[LINK] FC: Recording industry wants to scan .au university computers (fwd)

Glen Turner glen.turner@aarnet.edu.au
Thu, 20 Feb 2003 14:39:59 +1030


pche@unimelb.edu.au wrote:

> 2. Given that email accounts may be used to conduct research, what is
 >    the status of any request given the requirements of researchers to secure
 >    their private discussions with respondents?

It depends on which Act covers the research.  Off the
top of my head

  - Medicare Act - communications with patients

  - Census and Statistics Act - some data releases

  - Evidence Acts - forensics labs
                  - witnesses (and unis abound in expert witnesses)
                  - communications between client and lawyer

There's also a myriad of other laws.  For example, the uni
might be regarded as a Telcommunications Act Carriage Service
Provider (DCITA has argued this) and this carries with it
some obligations for the CSP to keep communications private.

So in a legal minefield what should UniMelb do?
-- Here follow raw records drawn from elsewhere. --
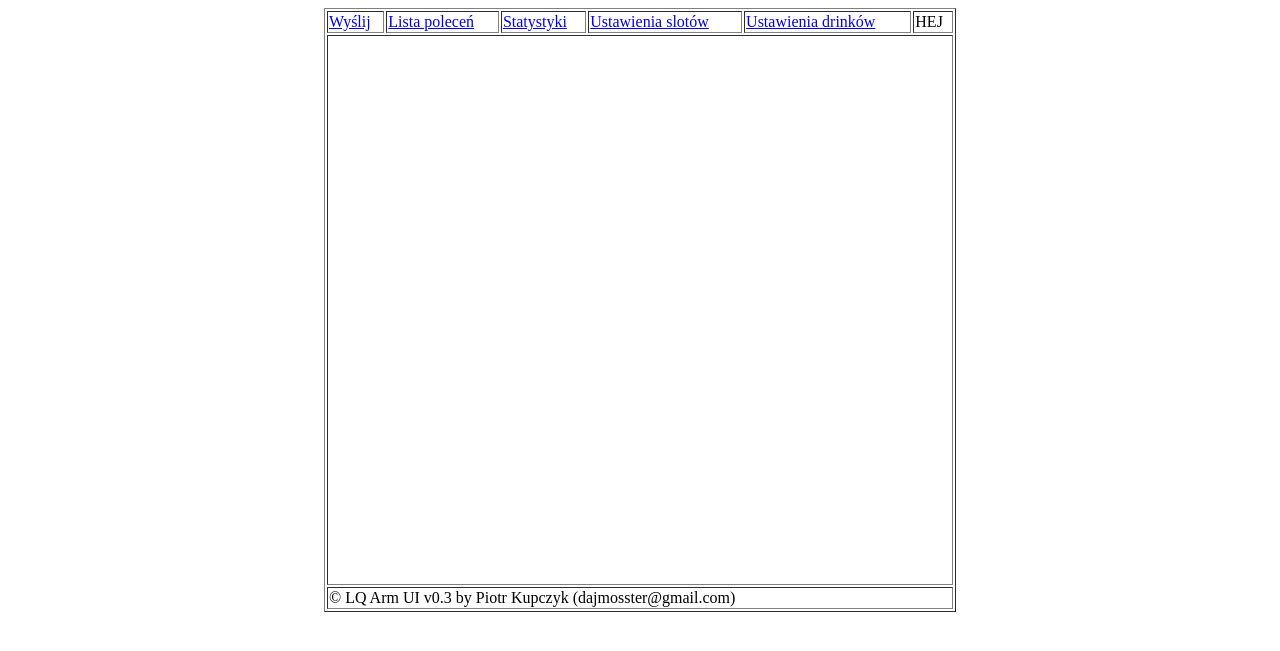
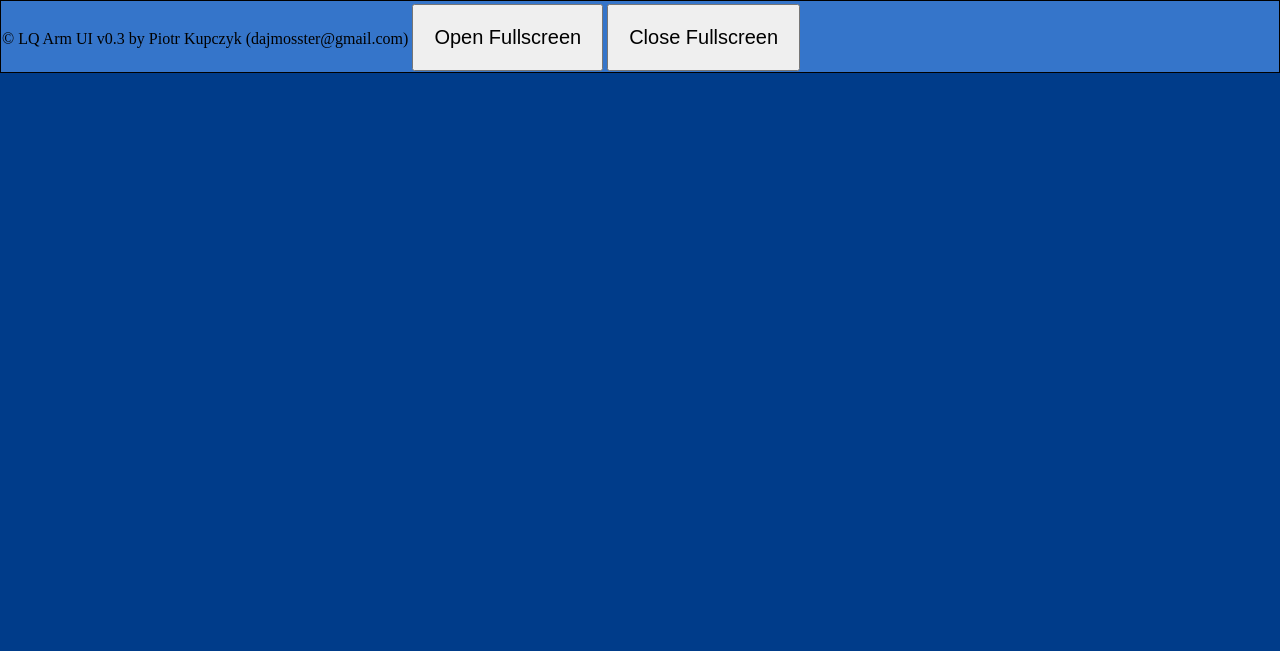
Before and after one commit to piotrku91/LQArmRPI-UI, a Python web app: template templates/lista.html in a window 1280 px wide. Shown: the top 651 px of the page. Run offline with Jinja, Linux system fonts and the light colour scheme; the template is opened without the code that fills it, so the values that code supplies are empty.

Commit message:
page tabs from postgresql

```diff
--- a/baza.py
+++ b/baza.py
@@ -38,8 +38,8 @@ def disconnect(c):
 
 
 
-def ZapytanieZrzut(Tresc):
-    conn = connect()
+def ZapytanieZrzut(Tresc,ObjektBazy):
+    conn = ObjektBazy
     cur = conn.cursor()
     cur.execute(Tresc)
 
@@ -47,7 +47,7 @@ def ZapytanieZrzut(Tresc):
     print("Liczba zwróconych wierszy: ", cur.rowcount)
     row = cur.fetchall()
     cur.close()
-    disconnect(conn)
+
 
 
     return row
--- a/templates/layout_p1.html
+++ b/templates/layout_p1.html
@@ -3,22 +3,157 @@
 <html>
   <head>
     {% block head %}
+
     <title>{% block title %}{% endblock %} - LQ Arm UI - Witamy w interfejsie</title>
-  <meta charset=utf-8> </head>
+  <meta charset=utf-8>
+  <meta name="viewport" content="width=device-width, initial-scale=1">
+</head>
     {% endblock %}
-    <body>
-    <center>
-<table align="center" border="1" width="50%"><tr>
-    <td> <a href="/">Wyślij</a></td><td> <a href="/lista">Lista poleceń</a></td><td> <a href="/">Statystyki</a></td><td> <a href="/">Ustawienia slotów</a></td><td> <a href="/">Ustawienia drinków</a></td><td> HEJ</td>
+    <style type="text/css">
+      body {
+        margin-top: 0px;
+        margin-right: 0px;
+        margin-bottom: 0px;
+        margin-left: 0px;
+        height:100%;
+        width:100%;
+        margin:0;
+        padding:0;
+
+      }
+      table, th {
+      border: 1px solid black;
+      border-collapse: collapse;
+      margin-top: 0px;
+      margin-right: 0px;
+      margin-bottom: 0px;
+      margin-left: 0px;
+      }
+      td,tr {
+      border: 0px solid black;
+      border-collapse: collapse;
+      margin-top: 0px;
+      margin-right: 0px;
+      margin-bottom: 0px;
+      margin-left: 0px;
+      }
+
+      #zwykla {
+        font-family: Verdana, Geneva, sans-serif;
+        font-size: 14px;
+        letter-spacing: -0.8px;
+        word-spacing: 0px;
+        color: #9E3F09;
+        font-weight: 700;
+        text-decoration: none solid rgb(68, 68, 68);
+        font-style: normal;
+        font-variant: normal;
+        text-transform: none;
+        }
+    #ui {
+        font-family: Verdana, Geneva, sans-serif;
+        font-size: 14px;
+        letter-spacing: -0.8px;
+        word-spacing: 0px;
+        color: #CC3434;
+        font-weight: 700;
+        text-decoration: none solid rgb(68, 68, 68);
+        font-style: normal;
+        font-variant: normal;
+        text-transform: none;
+        }
+    #proc {
+        font-family: Verdana, Geneva, sans-serif;
+        font-size: 14px;
+        letter-spacing: -0.8px;
+        word-spacing: 0px;
+        color: #1E1654;
+        font-weight: 700;
+        text-decoration: none solid rgb(68, 68, 68);
+        font-style: normal;
+        font-variant: normal;
+        text-transform: none;
+
+
+        }
+
+        /* Chrome, Safari and Opera syntax */
+:-webkit-full-screen {
+  background-color: yellow;
+}
+
+/* Firefox syntax */
+:-moz-full-screen {
+  background-color: yellow;
+}
+
+/* IE/Edge syntax */
+:-ms-fullscreen {
+  background-color: yellow;
+}
+
+/* Standard syntax */
+:fullscreen {
+  background-color: yellow;
+}
+
+/* Style the button */
+button {
+  padding: 20px;
+  font-size: 20px;
+}
+
+
+    </style>
+<script>
+  var elem = document.documentElement;
+  function openFullscreen() {
+    if (elem.requestFullscreen) {
+      elem.requestFullscreen();
+    } else if (elem.mozRequestFullScreen) { /* Firefox */
+      elem.mozRequestFullScreen();
+    } else if (elem.webkitRequestFullscreen) { /* Chrome, Safari & Opera */
+      elem.webkitRequestFullscreen();
+    } else if (elem.msRequestFullscreen) { /* IE/Edge */
+      elem.msRequestFullscreen();
+    }
+  }
+
+  function closeFullscreen() {
+    if (document.exitFullscreen) {
+      document.exitFullscreen();
+    } else if (document.mozCancelFullScreen) {
+      document.mozCancelFullScreen();
+    } else if (document.webkitExitFullscreen) {
+      document.webkitExitFullscreen();
+    } else if (document.msExitFullscreen) {
+      document.msExitFullscreen();
+    }
+  }
+
+
+</script>
+
+
+
+
+    <body bgcolor="#003C8A">
+
+<table align="left" width="100%" bgcolor="#3575CA"><tr>
+  {% for dzial in zakladki %}
+    <td> <a href="{{dzial[2]}}"><div id="Przycisk{{dzial[0]}}" style="padding: 20px;">{{dzial[1]}}</div></a></td>
+    {% endfor %}
 </tr>
-<tr height="550"><td colspan="6">
-        <div id="content">{% block content %}{% endblock %}</div>
+<tr><td colspan="6" align="top">
+        {% block content %}{% endblock %}
 
     </td></tr>
 <tr><td colspan="6">
     <div id="footer">
         {% block footer %}
         &copy; LQ Arm UI v0.3 by Piotr Kupczyk (dajmosster@gmail.com)
+        <button id="btn1" onclick="openFullscreen();">Open Fullscreen</button>
+<button onclick="closeFullscreen();">Close Fullscreen</button>
         {% endblock %}
       </div>
     </td></tr>
--- a/templates/lista.html
+++ b/templates/lista.html
@@ -2,19 +2,12 @@
 
 
 {% extends "layout_p1.html" %}
-{% block title %}Polecenie wysłane{% endblock %}
-
+{% block title %}Lista dostępnych poleceń{% endblock %}
 {% block content %}
 
-
-
 {% for wpis in db %}
-<table border=1 width=100%
-><tr><td bgcolor=silver><font color=blue><h2>{{wpis[0]}}.{{wpis[1]}} </h2></font></td></tr>
+<table align="top" bgcolor="silver" border="0" width="100%"><tr><td bgcolor=silver><font color="blue"><h2>{{wpis[0]}}.{{wpis[1]}} </h2></font></td></tr>
 <tr><td><br>{{wpis[2]}}<br></td></tr>
-<tr> <td>Przyklad: <font color=red> {{wpis[3]}}</font></td></tr></table><br>
-
-
+<tr> <td>Przyklad: <font color="red"> {{wpis[3]}}</font></td></tr></table><br>
 {% endfor %}
-
     {% endblock %}
```
Also changed, not shown: sender-LQArmUI.py (deleted, +0 -52 lines), server.py (deleted, +0 -71 lines), templates/konsola.html (+2 -6 lines), templates/pol.html (+12 -46 lines), static/cmp.png (added), static/cpu.png (added), static/s.png (added), static/solar-system.png (added).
Well it certainly shouldn't do what the record companies
are asking.  You don't want to hand over a student's e-mail
to a record company and then find that you're in breach of
the Telecommunications Act and about to be whacked with a
massive fine.  You don't want to find you've breached the
Medicare Act and compromised your medical research activities.
You certainly don't want to find yourself handing over
e-mails between the student and their lawyer discussing
how to handle the record company.

You want your actions to be forced upon you by the courts.
Then no liability can fall on you for giving the court
the information.

I find it remarkable that the press coverage assumes that
the requests the record companies initially made of
UniMelb were reasonable, when fufilling that request
would have exposed UniMelb to the possibility of litigation
from the student or worse.

It would also be a brave sysadmin that handed over someone's
e-mail without sighting a court order.  Some of the Acts
make revealing information a criminal offence and some of
the administering departments are gung-ho about enforcement
(Bureau of Stats comes to mind).  Your typical sysadmin is
paid enough to be a senior officer of the university, so
"I wuz just following orders" is going to be a hard row to
hoe.  That is, the sysadmin has the delightful opportunity
to become a Guest of Her Majesty.

-- 
  Glen Turner                (08) 8303 3936 or +61 8 8303 3936
  Australian Academic and Research Network   www.aarnet.edu.au